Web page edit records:
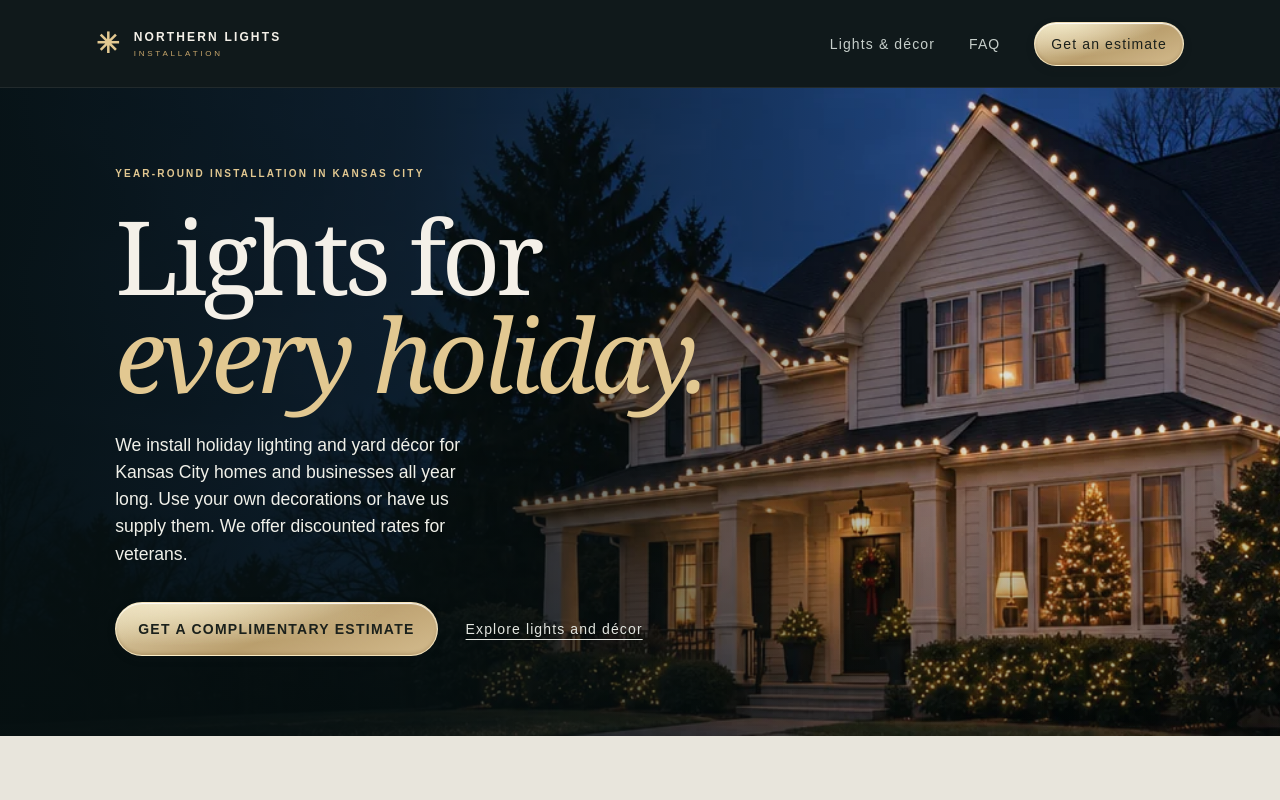
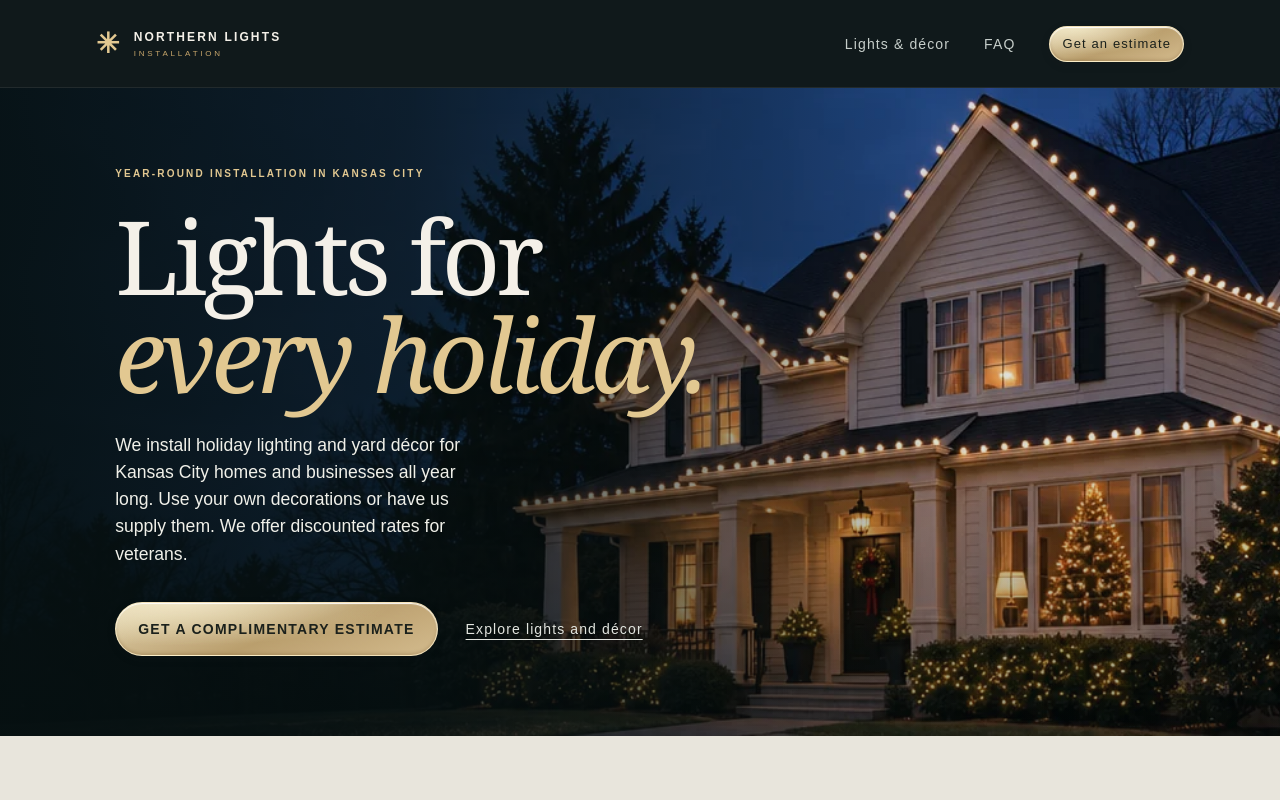
Before and after one commit to NLInstallation/northern-lights-installation, a Next.js app: page / in a window 1280 px wide. Shown: the top 800 px of the page. Built offline with nearby package versions, Linux system fonts and the light colour scheme.

Commit message:
Slim the header estimate button while retaining a 44px tap target

```diff
--- a/app/globals.css
+++ b/app/globals.css
@@ -184,6 +184,17 @@ h1 em, h2 em { color: var(--gold-light); font-weight: 400; }
   padding: 10px 16px;
   text-align: center;
 }
+.site-header .nav-cta {
+  position: relative;
+  min-height: 36px;
+  padding: 6px 12px;
+  font-size: .8125rem;
+}
+.site-header .nav-cta::after {
+  content: "";
+  position: absolute;
+  inset: -4px 0;
+}
 @media (hover: hover) {
   :is(.button-gold, .site-header .nav-cta, .success-message button.text-link):hover:not(:disabled) {
     box-shadow: inset 0 2px 4px white, inset 0 -1px 2px #805e3338, 0 4px 12px #171b1733;
@@ -195,7 +206,7 @@ h1 em, h2 em { color: var(--gold-light); font-weight: 400; }
 }
 .button-gold:disabled { opacity: .7; cursor: wait; }
 @media (max-width: 760px) {
-  .site-header .nav-cta { padding-inline: 12px; }
+  .site-header .nav-cta { padding-inline: 10px; }
   .site-header nav { padding-block: 5px; }
 }
 @media (prefers-reduced-motion: reduce) {
```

DIRECTIONS:
Using the entries above, return each line that includes the word "header".

RESPONSE TO THE EXERCISE:
Slim the header estimate button while retaining a 44px tap target
+.site-header .nav-cta {
+.site-header .nav-cta::after {
   :is(.button-gold, .site-header .nav-cta, .success-message button.text-link):hover:not(:disabled) {
-  .site-header .nav-cta { padding-inline: 12px; }
+  .site-header .nav-cta { padding-inline: 10px; }
   .site-header nav { padding-block: 5px; }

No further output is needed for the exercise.